As is written in our red Reader’s Handbook… As you read you’ll want to be aware of the differences between static and dynamic characters.  Static characters stay the same throughout the story.  They hardly change at all.  In contrast, dynamic characters change from beginning to end.  They often learn something.  That change is something the author expects you as a reader to recognize and interpret.  Ask yourself what the author is suggesting by those changes. 
Since change may be a real clue to the theme of a novel, describe here one change you see in the main character so far. 
1.       Find one passage that shows a change in the character.
2.       Copy it down.
3.       Tell us the page number. 
4.       Then, explain how this passage shows a change in the character.

Post #3 Theme

Learning Goal:  Understand theme as conveyed through characters, actions, and images.
Please read pages 220-221 of our blue Holt Elements of Literature textbook for more information about theme.  According to our textbook:
The plot of a story is only what happens in it.
The theme is what the story reveals about life.
What happens in a story may help readers infer the theme, but the theme goes beyond the specific story to state a truth about real life.  A life lesson.
To discover the theme of a story, the reader will have to ‘read between the lines.’  Authors don’t usually come right out and state the theme word for word.  Authors want us to infer the theme based on what the character discovers or how they change.
The lesson a character learns can be stated as a theme.  Always state the theme as a complete sentence. 
Remember that plot is what happens in a story and theme is what the story reveals about life. 
1.       What is one major theme of the novel?
2.       Support your answer by referring to a significant part of the plot.

Post #4 Conflict and Resolution

Learning Goal:  To identify the main conflict of the plot and the way it is resolved.
Please read pages 2-3 of our blue Holt Elements of Literature textbook for more information about conflict.  According to our textbook:
A conflict is a struggle.  It is a problem the character is trying to deal with or a goal the character is trying to reach.

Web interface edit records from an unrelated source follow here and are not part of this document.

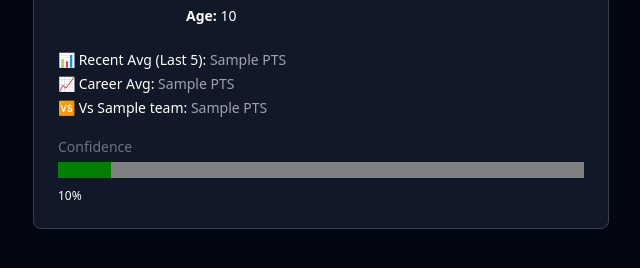
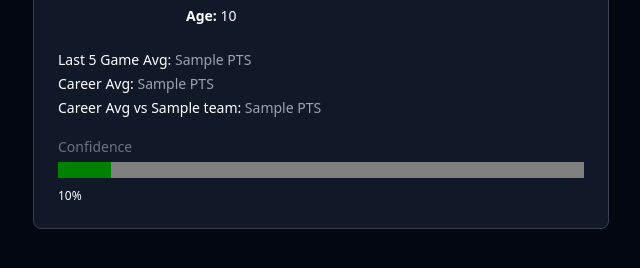
Before and after one commit to lukechambers5/nba-points-ml, a Flask app: template templates/index.html in a window 1280 px wide. Shown: the part 459-727 px from the top of the page, without its empty margins (319-959 px from the left). Run offline with Flask 3, Linux system fonts and the light colour scheme; the template is opened without the code that fills it: most values are stand-ins (such as "Sample title", 1, 10 or a date in 2020); some libraries are stand-ins or nearby versions.

Commit message:
changed frontend

```diff
--- a/templates/index.html
+++ b/templates/index.html
@@ -41,9 +41,9 @@
       </div>
 
       <div class="mt-6 space-y-1 text-sm text-gray-400">
-        <p>📊 <span class="text-white">Recent Avg (Last 5):</span> {{ prediction.recent_ppg }} PTS</p>
-        <p>📈 <span class="text-white">Career Avg:</span> {{ prediction.career_ppg }} PTS</p>
-        <p>🆚 <span class="text-white">Vs {{ team }}:</span> {{ prediction.vs_team_ppg }} PTS</p>
+        <p><span class="text-white">Last 5 Game Avg:</span> {{ prediction.recent_ppg }} PTS</p>
+        <p><span class="text-white">Career Avg:</span> {{ prediction.career_ppg }} PTS</p>
+        <p><span class="text-white">Career Avg vs {{ team }}:</span> {{ prediction.vs_team_ppg }} PTS</p>
       </div>
 
       <div class="mt-4">
```
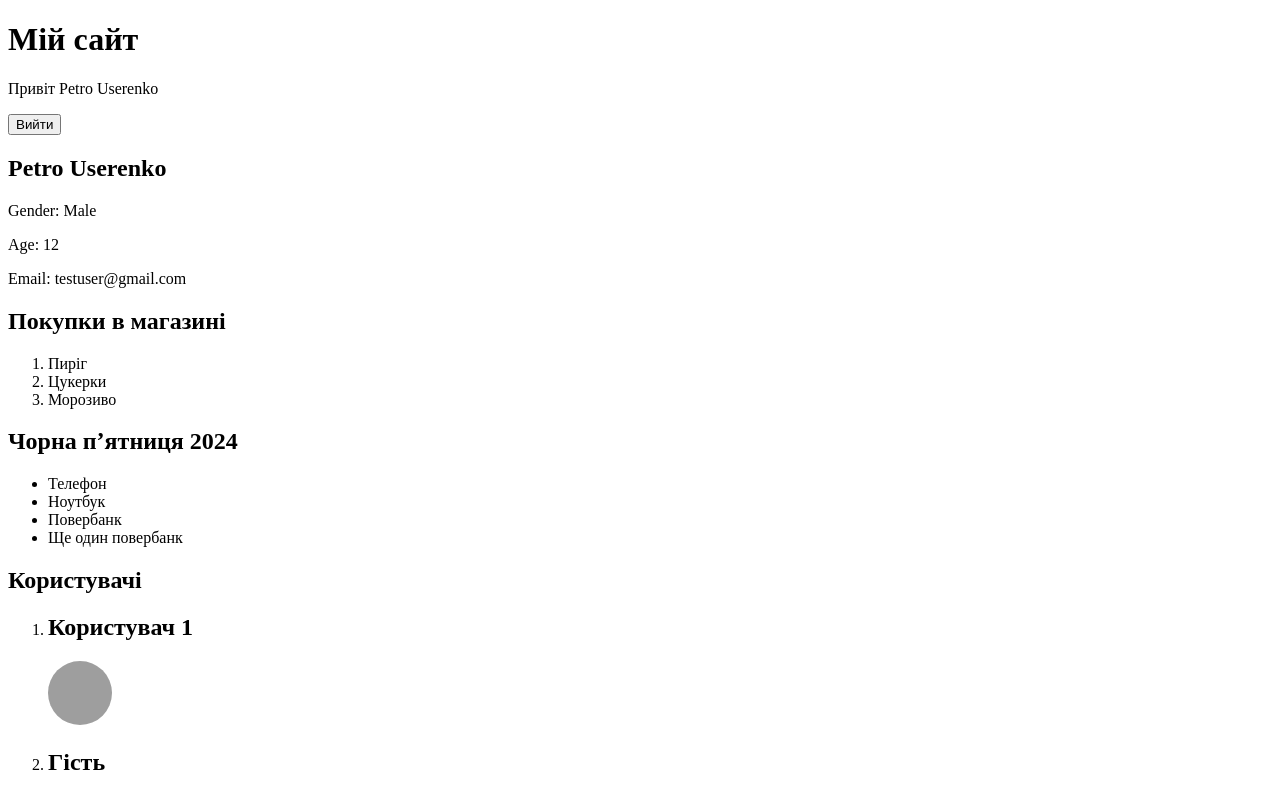
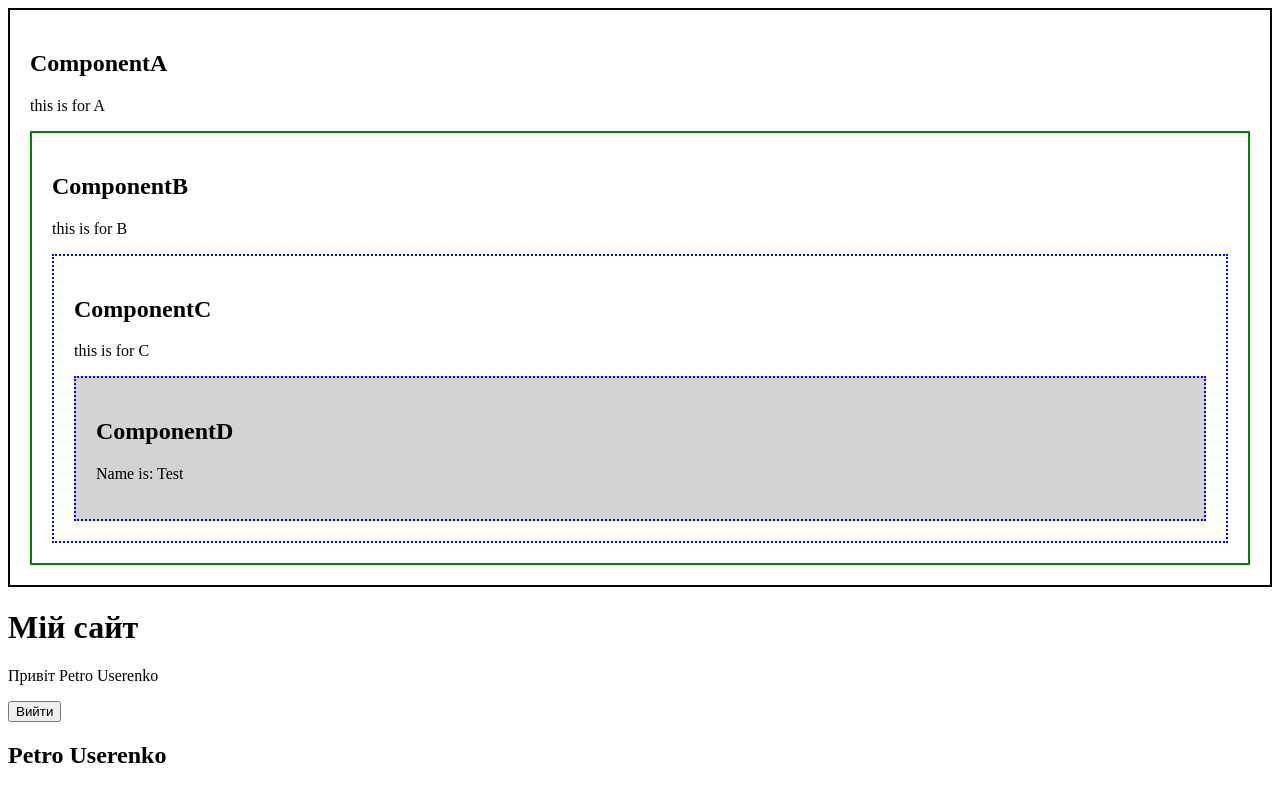
Before and after one commit to Illia-11/react-lessons2, a React (Vite) app: page / in a window 1280 px wide. Shown: the top 789 px of the page. Built offline with nearby package versions, Linux system fonts and the light colour scheme; grey boxes are pictures that could not be loaded.

Commit message:
Add drilling example

```diff
--- a/src/App.jsx
+++ b/src/App.jsx
@@ -8,6 +8,8 @@
 import List from "./components/List";
 import Avatar from "./components/Avatar";
 import GuestAvatar from "./components/GuestAvatar";
+import ComponentA from "./components/drillingComponents/A";
+
 
 // звичайний елемент у реакті
 const elem1 = React.createElement(
@@ -87,6 +89,7 @@
 
     return (
       <>
+      <ComponentA />
         <Header
           user={user}
           handleLogout={this.handleLogout}
--- /dev/null
+++ b/src/components/drillingComponents/A/index.jsx
@@ -0,0 +1,21 @@
+import React, { Component } from 'react';
+import ComponentB from '../B';
+class ComponentA extends Component {
+  state = {
+    name: 'Test',
+    forA : 'this is for A',
+    forB : 'this is for B',
+    forC : 'this is for C',
+  };
+  render() {
+    const { name, forA, forB, forC } = this.state;
+    return (
+      <article style={{ border: '2px solid black', padding: '20px' }}>
+        <h2>ComponentA</h2>
+        <p>{forA}</p>
+        <ComponentB name={name} forB={forB} forC={forC}/>
+      </article>
+    );
+  }
+}
+export default ComponentA;
--- /dev/null
+++ b/src/components/drillingComponents/B/index.jsx
@@ -0,0 +1,28 @@
+import React from 'react';
+import ComponentC from '../C';
+const ComponentB = (props) => {
+  const { forB, ...restOfBProps } = props;
+  return (
+    <article style={{ border: '2px solid green', padding: '20px' }}>
+      <h2>ComponentB</h2>
+      <p>{forB}</p>
+      <ComponentC {...restOfBProps} />
+    </article>
+  );
+};
+const ComponentAState = {
+  name: 'Test',
+  forA: 'this is for A',
+  forB: 'this is for B',
+  forC: 'this is for C',
+};
+const { forA, ...restOfA } = ComponentAState;
+// obj2 має містити усе окрім forA
+const ComponentBProps = {
+  ...restOfA,
+};
+const { forB, ...restOfBProps } = ComponentBProps;
+const ComponentCProps = {
+  ...restOfBProps,
+};
+export default ComponentB;
--- /dev/null
+++ b/src/components/drillingComponents/C/index.jsx
@@ -0,0 +1,13 @@
+import React from 'react';
+import ComponentD from '../D';
+const ComponentC = (props) => {
+  const { forC, ...restOfCProps } = props;
+  return (
+    <article style={{ border: '2px dotted blue', padding: '20px' }}>
+      <h2>ComponentC</h2>
+      <p>{forC}</p>
+      <ComponentD {...restOfCProps}/>
+    </article>
+  );
+};
+export default ComponentC;
--- /dev/null
+++ b/src/components/drillingComponents/D/index.jsx
@@ -0,0 +1,17 @@
+import React from 'react';
+const ComponentD = (props) => {
+  const { name } = props;
+  return (
+    <article
+      style={{
+        border: '2px dotted blue',
+        padding: '20px',
+        background: 'lightgray',
+      }}
+    >
+      <h2>ComponentD</h2>
+      <p>Name is: {name}</p>
+    </article>
+  );
+};
+export default ComponentD;
```
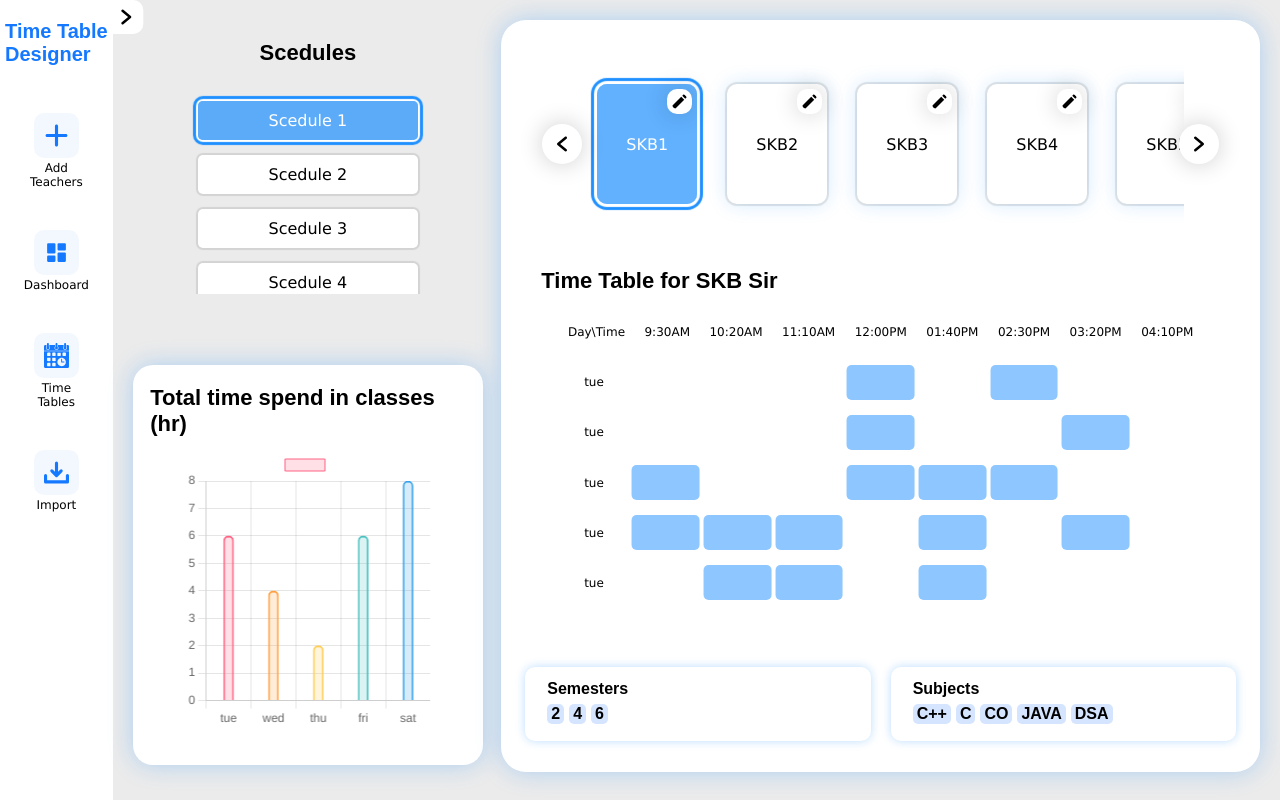
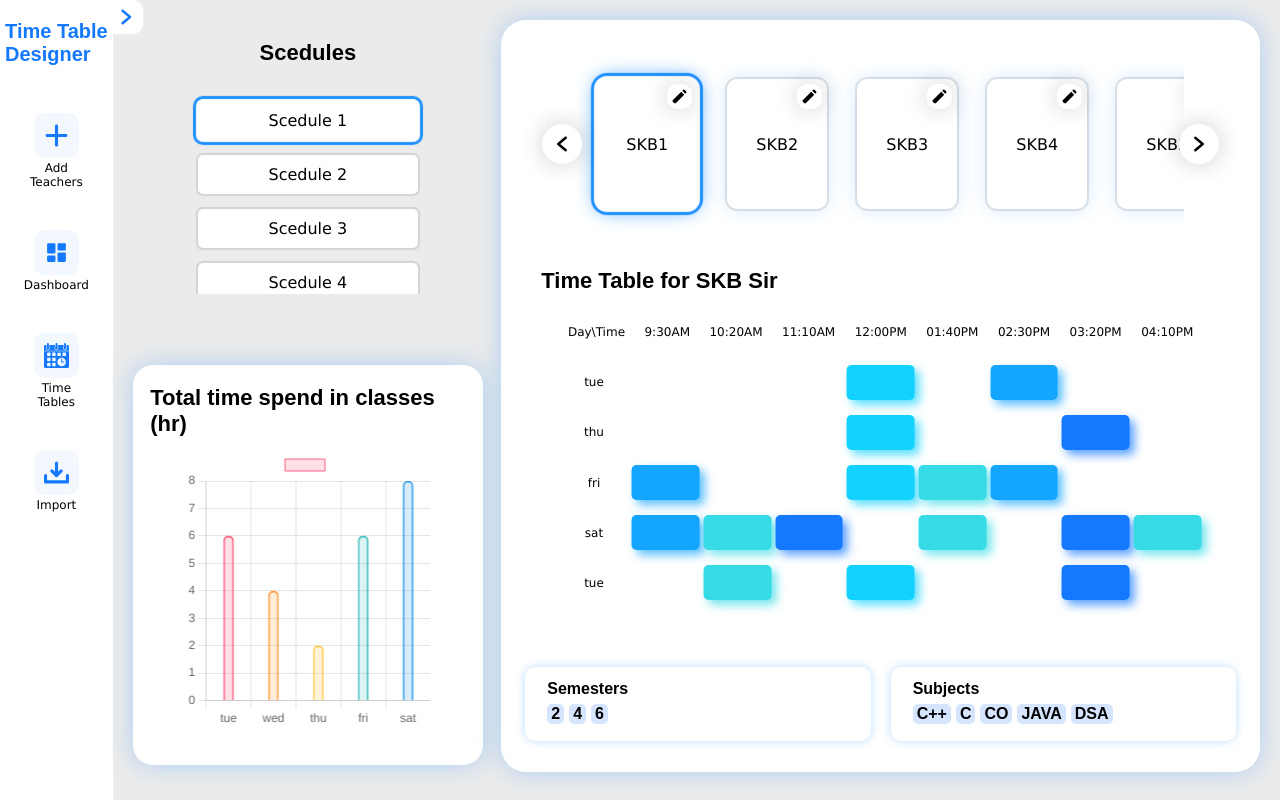
Before and after one commit to Super7000/Sem_Time_Table_Designer, a website: page time table creator prototype.html in a window 1280 px wide. Drawn offline with nearby package versions, Linux system fonts and the light colour scheme.

Commit message:
slight ui change & optimize color and shadows

```diff
--- a/styles/Style.css
+++ b/styles/Style.css
@@ -49,6 +49,7 @@ body{
     left: 10%;
     transform: translate(-55%,0);
     z-index: 5;
+    cursor: pointer;
 }
 .menubar.active .m_t_arrow
 {
@@ -89,7 +90,7 @@ body{
     color: #1479FF;
     transition: 0.3s;
 }
-.menubar .link svg path{
+.menubar svg path{
     fill: #1479FF;
 }
 .menubar .link p{
@@ -209,8 +210,8 @@ body{
 {
     box-shadow: 0 0 1px 2px #fff,
                 0 0 1px 5px rgba(30, 144, 255,1);
-    background: rgba(30, 144, 255,0.7);
-    color: #fff;
+    /* background: rgba(30, 144, 255,0.7); */
+    /* color: #fff; */
 }
 .right
 {
@@ -254,7 +255,7 @@ body{
 {
     position: relative;
     width: 100px;
-    height: 120px;
+    height: 130px;
     border-radius: 10px;
     box-shadow: 0 0 1px 2px rgba(0,0,0,0.1),
                 0 0 20px rgba(30, 144, 255,0.2);
@@ -268,15 +269,17 @@ body{
 }
 .right .teachers .r_cards div.active
 {
-    background: rgba(30, 144, 255,0.7);
+    /* background: rgba(30, 144, 255,0.7); */
     box-shadow: 0 0 1px 3px #fff,
-                0 0 1px 6px dodgerblue;
-    color: #fff;
+                0 0 1px 6px dodgerblue,
+                0 0 20px rgba(30, 144, 255,1);
+    /* color: #fff; */
 }
 .right .teachers .r_cards div:hover
 {
     box-shadow: 0 0 1px 3px #fff,
-                0 0 1px 6px dodgerblue;
+                0 0 1px 6px dodgerblue,
+                0 0 20px rgba(30, 144, 255,1);
 }
 .right .teachers svg
 {
@@ -294,6 +297,7 @@ body{
     border-radius: 20px;
     padding: 10px;
     transform: translate(0,-50%) rotate(-180deg);
+    cursor: pointer;
 }
 .right .teachers .r_r_arrow
 {
@@ -301,6 +305,7 @@ body{
     border-radius: 20px;
     padding: 10px;
     transform: translate(0,-50%);
+    cursor: pointer;
 }
 .right .set_time_chat
 {
@@ -434,5 +439,21 @@ body{
 }
 .right .set_time_chat .att_chart .week .class.alloc
 {
-    background: rgb(30, 144, 255,0.5);
+    background: #14A5FF;
+    box-shadow: 5px 5px 10px rgba(20, 165, 255,0.7);
 }
+.right .set_time_chat .att_chart .week .class.alloc:nth-child(4n)
+{
+    background: #1479FF;
+    box-shadow: 5px 5px 10px rgba(20, 121, 255,0.7);
+}
+.right .set_time_chat .att_chart .week .class.alloc:nth-child(5n)
+{
+    background: #14D2FF;
+    box-shadow: 5px 5px 10px rgba(20, 210, 255,0.7);
+}
+.right .set_time_chat .att_chart .week .class.alloc:nth-child(3n)
+{
+    background: #37DBE6;
+    box-shadow: 5px 5px 10px rgba(55, 219, 230,0.7);
+}
--- a/time table creator prototype.html
+++ b/time table creator prototype.html
@@ -209,7 +209,7 @@
                                 <div class="class class_8"></div>
                             </div>
                             <div class="week week_2">
-                                <div class="week_names">tue</div>
+                                <div class="week_names">thu</div>
                                 <div class="class class_1"></div>
                                 <div class="class class_2"></div>
                                 <div class="class class_3"></div>
@@ -220,7 +220,7 @@
                                 <div class="class class_8"></div>
                             </div>
                             <div class="week week_3">
-                                <div class="week_names">tue</div>
+                                <div class="week_names">fri</div>
                                 <div class="class class_1"></div>
                                 <div class="class class_2"></div>
                                 <div class="class class_3"></div>
@@ -231,7 +231,7 @@
                                 <div class="class class_8"></div>
                             </div>
                             <div class="week week_4">
-                                <div class="week_names">tue</div>
+                                <div class="week_names">sat</div>
                                 <div class="class class_1"></div>
                                 <div class="class class_2"></div>
                                 <div class="class class_3"></div>
@@ -351,7 +351,7 @@
         })
         for(let i = 1; i < 6; i++)
         {
-            for(let j = 0; j < 8; j+=Math.floor(Math.random() * 4))
+            for(let j = 0; j < 9; j+=Math.floor(Math.random() * 4))
             {
                 if(j==0)
                 {
```
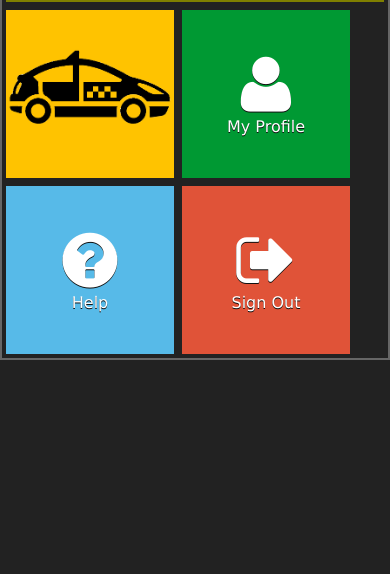
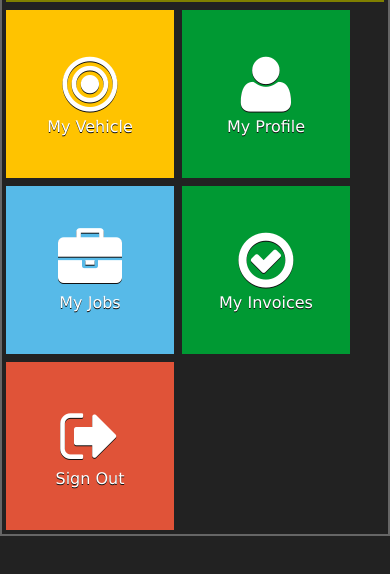
Before and after one commit to Arjun-finastra/taxi-driver, a plain HTML site: page dashboard.html in a window 390 px wide. Shown: the part 86-660 px from the top of the page. Drawn offline with Linux system fonts and the light colour scheme; some packages are replaced by stand-ins of ours.

Commit message:
icon update

```diff
--- a/dashboard.html
+++ b/dashboard.html
@@ -33,11 +33,12 @@
 
 			 <div class="tile mini get-quote-bg">
 
-				<a href="get.html" data-transition="slide">
-                <div class="tile-box">
-					<img src="images/taxi.png" alt="Get a Qoute">
+				<a href="get.html" data-transition="slide"></a>
+                <div class="tile-box"><i class="fa fa-bullseye fa-4x"></i>
+				<div>My Vehicle</div>
+
                 </div>
-                </a>
+
 
 			 </div>
 			 <div class="tile mini my-profile-bg">
@@ -46,12 +47,18 @@
 				<div>My Profile</div>
                 </div>
 			</div>
-
 			<div class="tile mini help-bg">
 				<a href="help.html" data-transition="flip"></a>
 				<div class="tile-box">
-				<i class="fa fa-question-circle fa-4x"></i>
-				<div>Help</div>
+				<i class="fa fa-briefcase fa-4x"></i>
+				<div>My Jobs</div>
+				</div>
+			</div>
+			<div class="tile mini my-profile-bg">
+				<a href="help.html" data-transition="flip"></a>
+				<div class="tile-box">
+				<i class="fa fa-check-circle-o fa-4x"></i>
+				<div>My Invoices</div>
 				</div>
 			</div>
 			<div class="tile mini sign-out-bg">
```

The author tells us about the conflict at the beginning of the story in the exposition. 
Rising action plot events are events in the story where the character takes action to solve the conflict. 
The climax of a story is the most exciting moment of the story.  This is the point where you find out how the conflict will soon be resolved.
In the final part of the plot, the character’s problems are solved one way or another.  We say that the conflict is resolved.
1.       Describe the main conflict of the story.
2.       Describe the climax of the story. Include page numbers or chapter numbers.
3.       Describe where the conflict is resolved.  Include page numbers or chapter numbers.